Innovation and Entrepreneurship Research

The Selection of Patents for Litigation

Motivated by Henkel and Zischka (2015) we develop a diverging expectations model based on Priest and Klein (1984) for the selection of patents for litigation. A first goal is to estimate the share of invalid patents in the patent population by fitting the model to empirical data for the European patent system, using data directly collected by the European Patent Office (EPO) as well as derived findings reported in the literature, such as the distribution of patent values, the share of patents being subject to litigation, the share of patents judged invalid in annulment, etc. (see, e.g., Harhoff et al. 2015). We believe that an explicit modeling of the selection mechanics allows for a deeper understanding and a more accurate such estimate than previous attempts [2]. Moreover, since the legal stability of patents constitutes a key parameter in intellectual property policy and management, we hope that our findings will contribute to a more substantiated assessment of the efficiency and hence the welfare of the patent system as a whole.

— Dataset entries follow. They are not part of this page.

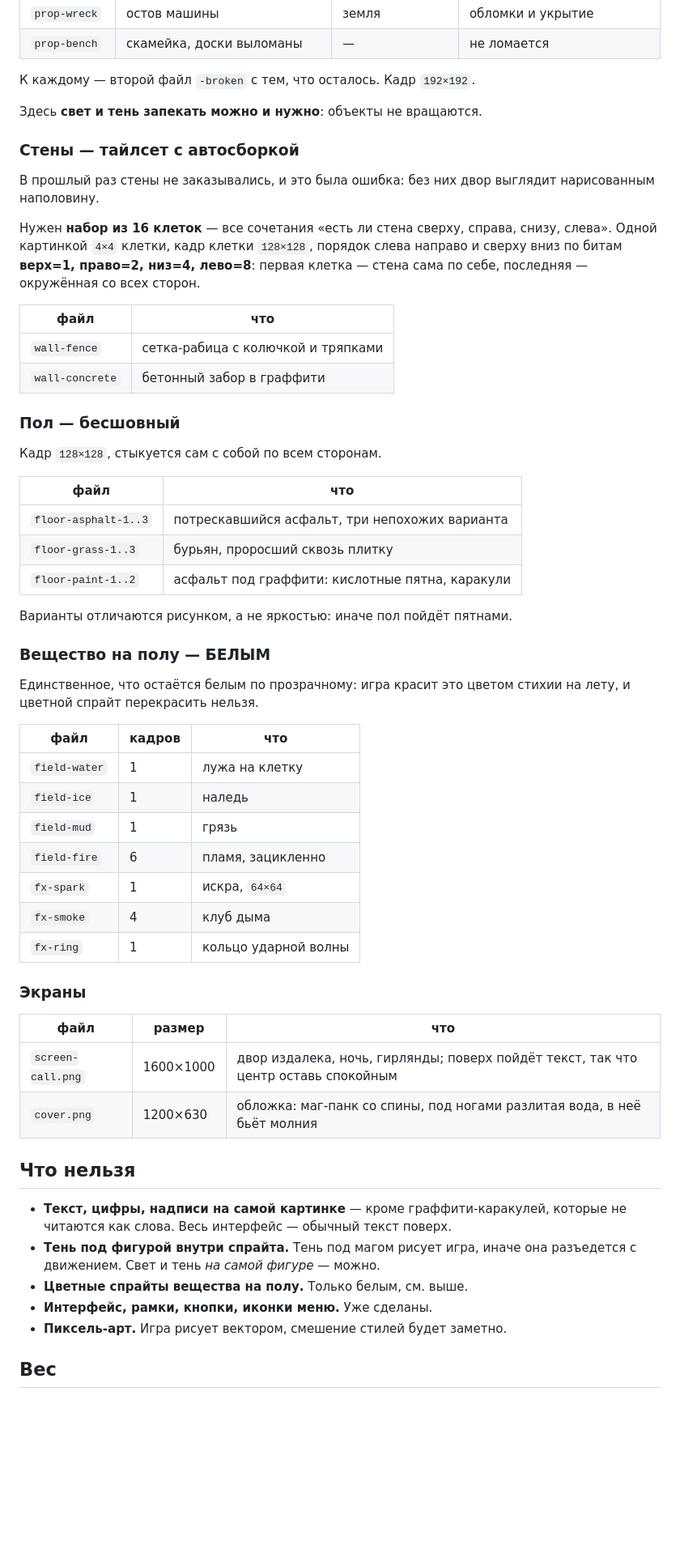
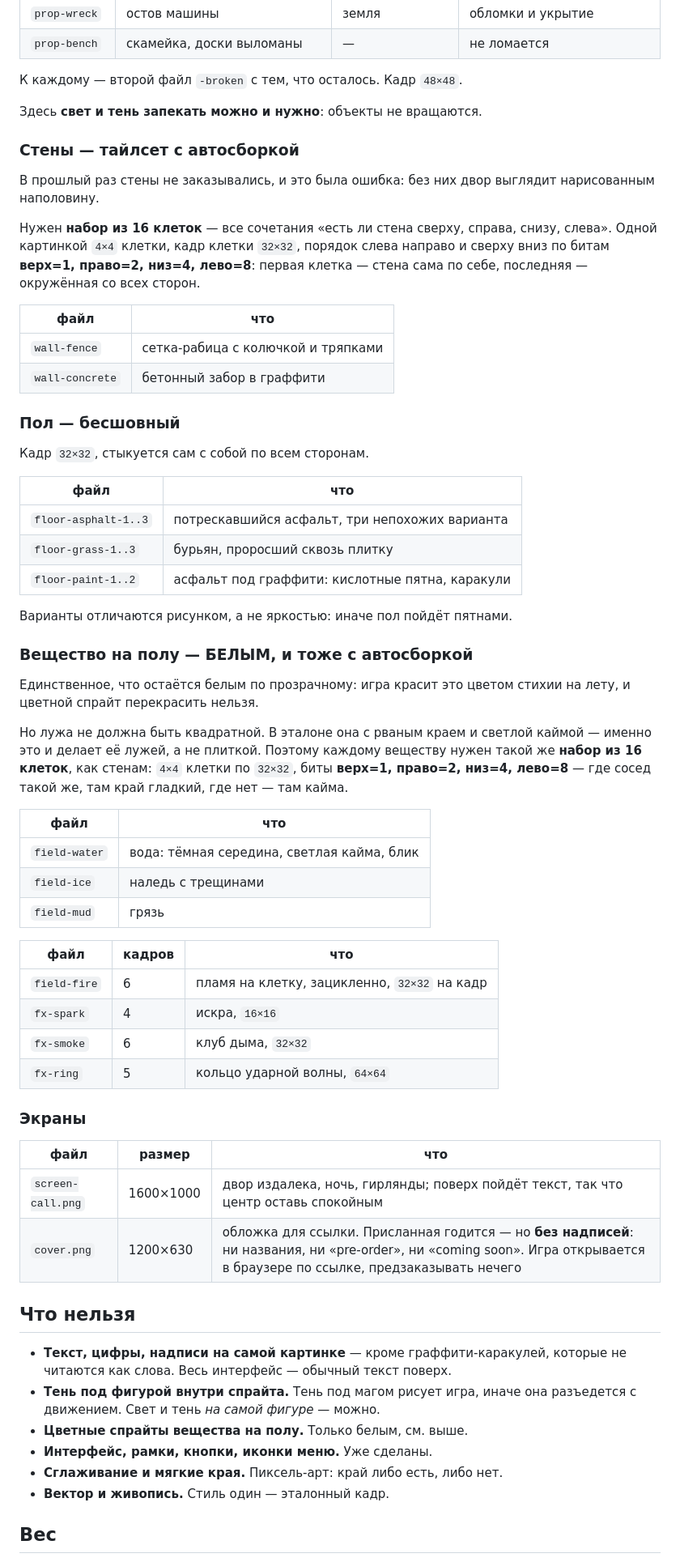
Before and after one commit to aka-gst/avtootvetchik, a Markdown page: ART.md, the part around one of its changes. Shown at 81% size. GitHub-like rendering; blank space fills up the shorter version.

```diff
--- a/ART.md
+++ b/ART.md
@@ -122,7 +128,7 @@
 | `prop-wreck` | остов машины | земля | обломки и укрытие |
 | `prop-bench` | скамейка, доски выломаны | — | не ломается |
 
-К каждому — второй файл `-broken` с тем, что осталось. Кадр `192×192`.
+К каждому — второй файл `-broken` с тем, что осталось. Кадр `48×48`.
 
 Здесь **свет и тень запекать можно и нужно**: объекты не вращаются.
 
@@ -132,7 +138,7 @@
 выглядит нарисованным наполовину.
 
 Нужен **набор из 16 клеток** — все сочетания «есть ли стена сверху,
-справа, снизу, слева». Одной картинкой `4×4` клетки, кадр клетки `128×128`,
+справа, снизу, слева». Одной картинкой `4×4` клетки, кадр клетки `32×32`,
 порядок слева направо и сверху вниз по битам **верх=1, право=2, низ=4,
 лево=8**: первая клетка — стена сама по себе, последняя — окружённая со
 всех сторон.
@@ -144,7 +150,7 @@
 
 ### Пол — бесшовный
 
-Кадр `128×128`, стыкуется сам с собой по всем сторонам.
+Кадр `32×32`, стыкуется сам с собой по всем сторонам.
 
 | файл | что |
 |---|---|
@@ -154,27 +160,36 @@
 
 Варианты отличаются рисунком, а не яркостью: иначе пол пойдёт пятнами.
 
-### Вещество на полу — БЕЛЫМ
+### Вещество на полу — БЕЛЫМ, и тоже с автосборкой
 
 Единственное, что остаётся белым по прозрачному: игра красит это цветом
 стихии на лету, и цветной спрайт перекрасить нельзя.
 
+Но лужа не должна быть квадратной. В эталоне она с рваным краем и светлой
+каймой — именно это и делает её лужей, а не плиткой. Поэтому каждому
+веществу нужен такой же **набор из 16 клеток**, как стенам: `4×4` клетки по
+`32×32`, биты **верх=1, право=2, низ=4, лево=8** — где сосед такой же, там
+край гладкий, где нет — там кайма.
+
+| файл | что |
+|---|---|
+| `field-water` | вода: тёмная середина, светлая кайма, блик |
+| `field-ice` | наледь с трещинами |
+| `field-mud` | грязь |
+
 | файл | кадров | что |
 |---|---|---|
-| `field-water` | 1 | лужа на клетку |
-| `field-ice` | 1 | наледь |
-| `field-mud` | 1 | грязь |
-| `field-fire` | 6 | пламя, зацикленно |
-| `fx-spark` | 1 | искра, `64×64` |
-| `fx-smoke` | 4 | клуб дыма |
-| `fx-ring` | 1 | кольцо ударной волны |
+| `field-fire` | 6 | пламя на клетку, зацикленно, `32×32` на кадр |
+| `fx-spark` | 4 | искра, `16×16` |
+| `fx-smoke` | 6 | клуб дыма, `32×32` |
+| `fx-ring` | 5 | кольцо ударной волны, `64×64` |
 
 ### Экраны
 
 | файл | размер | что |
 |---|---|---|
 | `screen-call.png` | 1600×1000 | двор издалека, ночь, гирлянды; поверх пойдёт текст, так что центр оставь спокойным |
-| `cover.png` | 1200×630 | обложка: маг-панк со спины, под ногами разлитая вода, в неё бьёт молния |
+| `cover.png` | 1200×630 | обложка для ссылки. Присланная годится — но **без надписей**: ни названия, ни «pre-order», ни «coming soon». Игра открывается в браузере по ссылке, предзаказывать нечего |
 
 ## Что нельзя
 
@@ -184,7 +199,8 @@
   она разъедется с движением. Свет и тень *на самой фигуре* — можно.
 - **Цветные спрайты вещества на полу.** Только белым, см. выше.
 - **Интерфейс, рамки, кнопки, иконки меню.** Уже сделаны.
-- **Пиксель-арт.** Игра рисует вектором, смешение стилей будет заметно.
+- **Сглаживание и мягкие края.** Пиксель-арт: край либо есть, либо нет.
+- **Вектор и живопись.** Стиль один — эталонный кадр.
 
 ## Вес
 
```
Also changed, not shown: other parts of ART.md (+34 -28 lines).
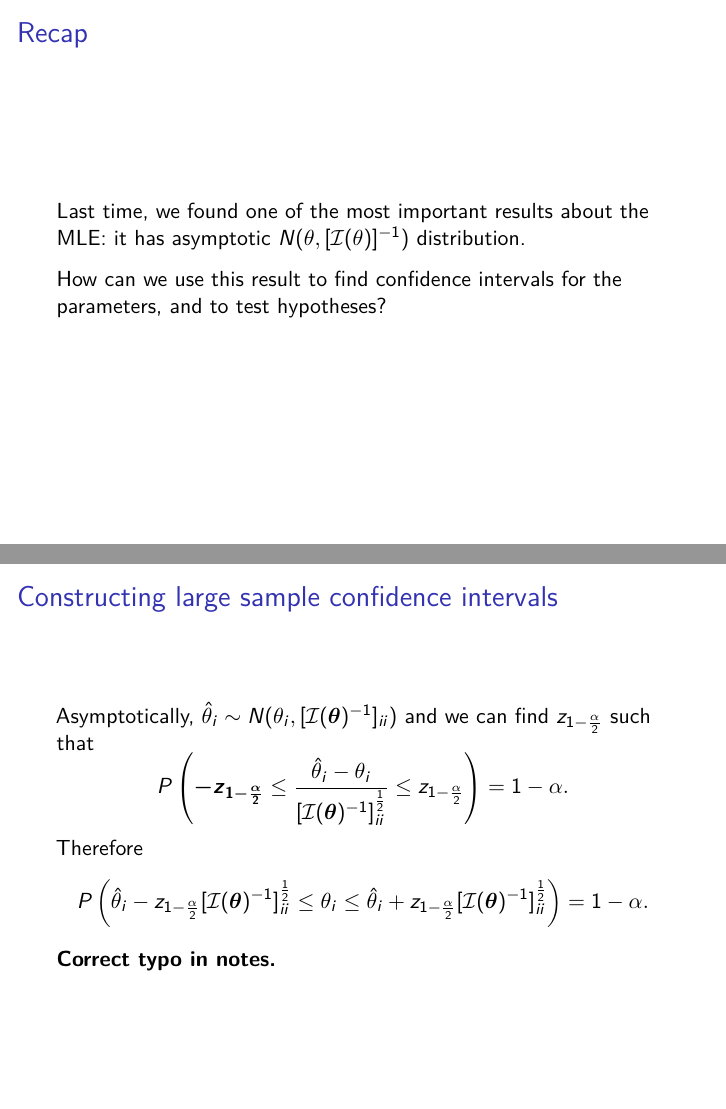
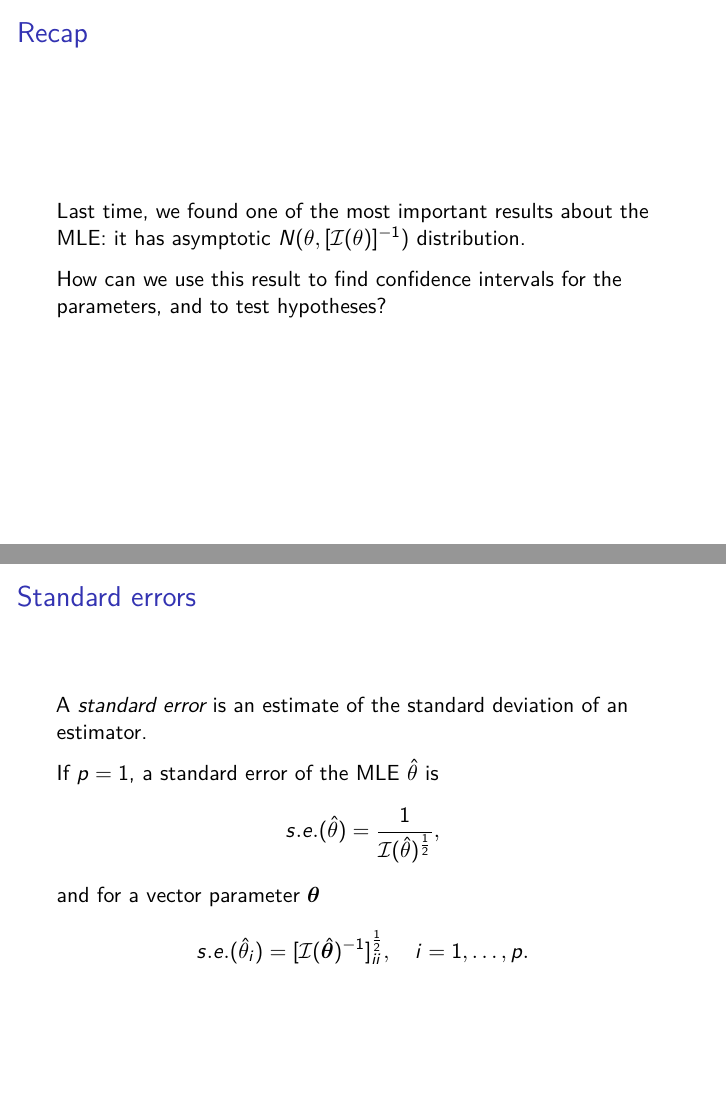
Before and after one commit to heogden/math3091, an R Markdown document (slides/c1_l6.Rmd): pages 2 and 3 of 26 before the commit and pages 2 and 3 of 27 after it, joined at a grey line. Rendered offline with R 4.5, knitr and Pandoc, then LaTeX, with nearby package versions; code that draws random numbers runs with fixed seeds of ours.

Commit message:
add standard errors section to slides

```diff
--- a/slides/c1_l6.Rmd
+++ b/slides/c1_l6.Rmd
@@ -22,6 +22,21 @@ $N(\theta, [{\cal I}(\theta)]^{-1})$ distribution.
 
 How can we use this result to find confidence intervals
 for the parameters, and to test hypotheses?
+
+## Standard errors
+
+A *standard error* is an estimate of
+the standard deviation of an estimator.
+
+If $p = 1$, a standard error of the MLE $\hat \theta$ is
+$$
+s.e.(\hat{\theta})={1\over{{\cal I}(\hat{\theta})^{{1\over 2}}}},
+$$
+and for a vector parameter $\bm \theta$
+$$
+s.e.(\hat{\theta}_i)=[{\cal I}(\hat{\bm \theta})^{-1}]_{ii}^{{1\over 2}},
+\quad i=1,\ldots ,p.
+$$
 
 
 ## Constructing large sample confidence intervals
```
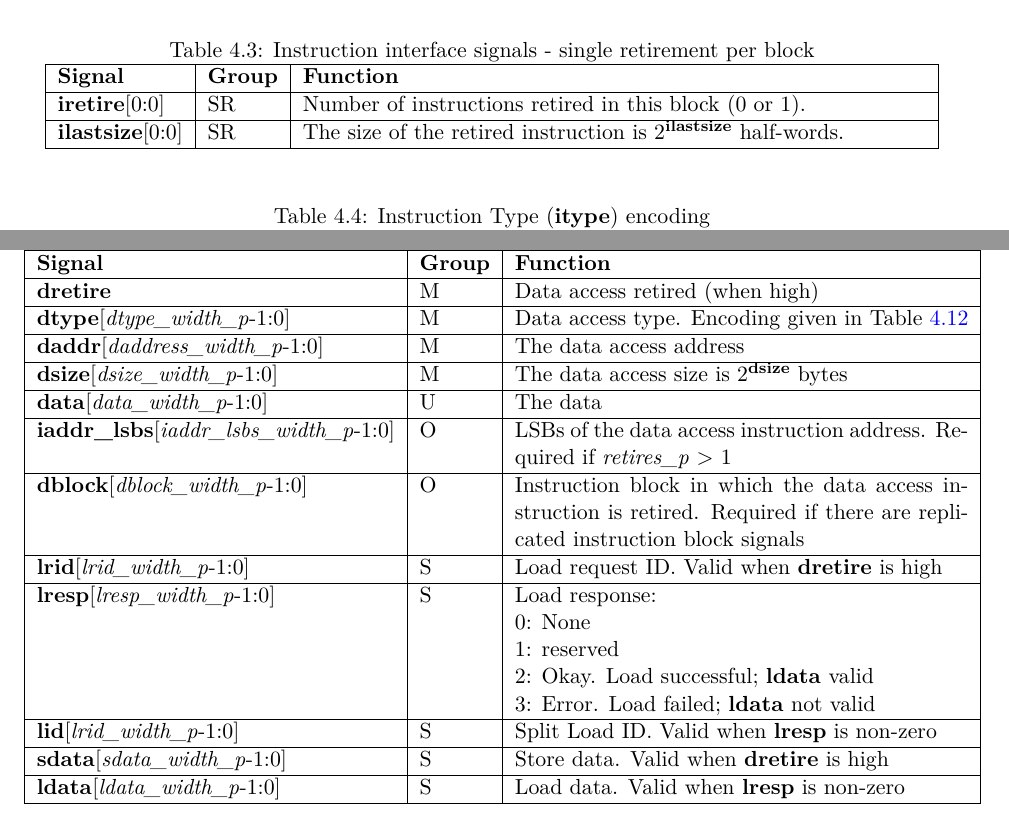
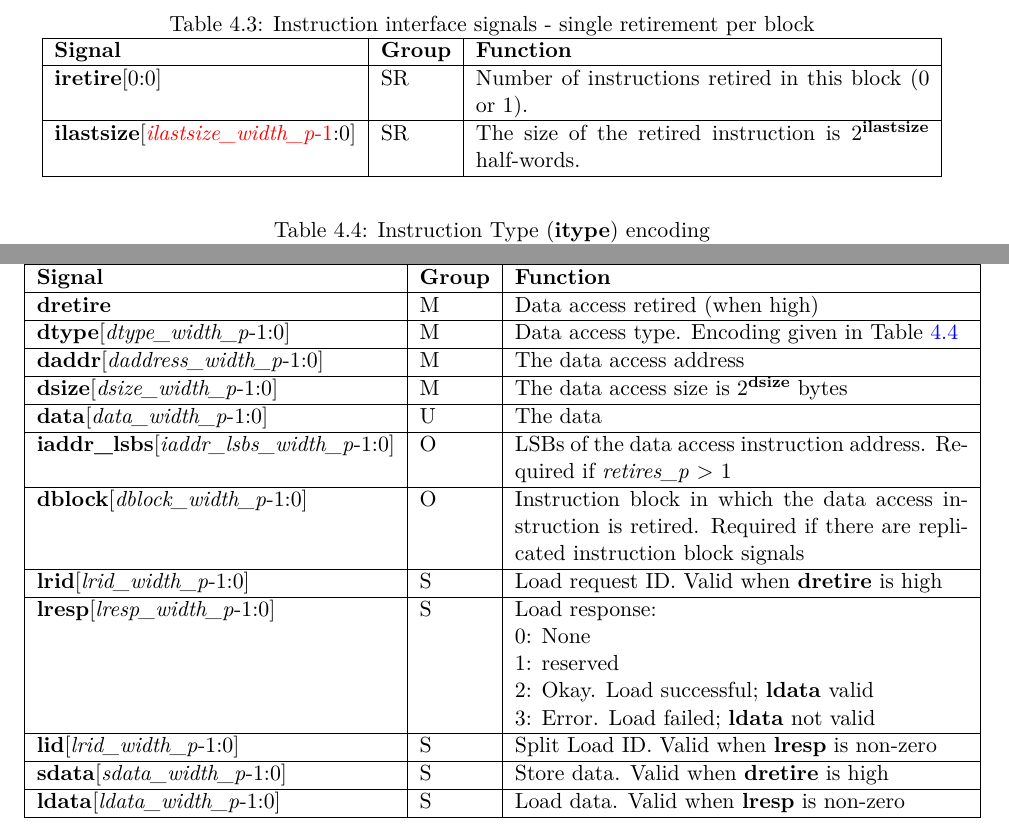
Before and after one commit to riscv-non-isa/riscv-trace-spec, a LaTeX thesis (riscv-trace-spec.tex, which reads ingressPort.tex): two parts of pages 36 and 42 of 104, joined at a grey line, cut so that both start at the same text. Compiled offline with pdfLaTeX; a LaTeX package or settings file that is missing is left out.

Commit message:
Corrected typo in lastsize width in table 4.3

```diff
--- a/ingressPort.tex
+++ b/ingressPort.tex
@@ -242,13 +242,13 @@ Signals are assigned to one of the  following groups:
     \centering
     \caption{Instruction interface signals - single retirement per block}
     \label{tab:single-ingress}
-    \begin{tabulary}{\textwidth}{|l|l|p{110mm}|}
+    \begin{tabulary}{\textwidth}{|l|l|p{80mm}|}
         \hline
         \textbf{Signal} & \textbf{Group} & \textbf{Function} \\
         \hline
         \textbf{iretire}[0:0] & SR & Number of instructions retired in this block (0 or 1).\\
         \hline
-        \textbf{ilastsize}[0:0] & SR & The size of the retired instruction is 2\textsuperscript{\textbf{ilastsize}} half-words.\\
+        \textbf{ilastsize}[\textcolor{red}{\textit{ilastsize\_width\_p}-1}:0] & SR & The size of the retired instruction is 2\textsuperscript{\textbf{ilastsize}} half-words.\\
         \hline
     \end{tabulary}
 \end{table}
@@ -608,7 +608,7 @@ one of the following groups:
         \hline
         \textbf{dretire} & M & Data access retired (when high)\\
         \hline
-        \textbf{dtype}[\textit{dtype\_width\_p}-1:0] & M & Data access type.  Encoding given in Table~\ref{tab:dtype}\\
+        \textbf{dtype}[\textit{dtype\_width\_p}-1:0] & M & Data access type.  Encoding given in Table~\ref{tab:itype}\\
         \hline
         \textbf{daddr}[\textit{daddress\_width\_p}-1:0] & M & The data access address\\
         \hline
```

Harhoff, D., Scherer, F. M., and Vopel, K. (2003). Citations, Family Size, Opposition and the Value of Patent Rights. Research Policy, 32(8), 1343-1363.

Henkel, J., and Zischka, H. (2015). Why most patents are invalid – Extent, reasons, and potential remedies of patent invalidity.

Priest, G. L., and Klein, B. (1984). The Selection of Disputes for Litigation. The Journal of Legal Studies, 13 (1), 1-55.



Dr. Stefan Sorg


Prof. Dietmar Harhoff, Ph.D.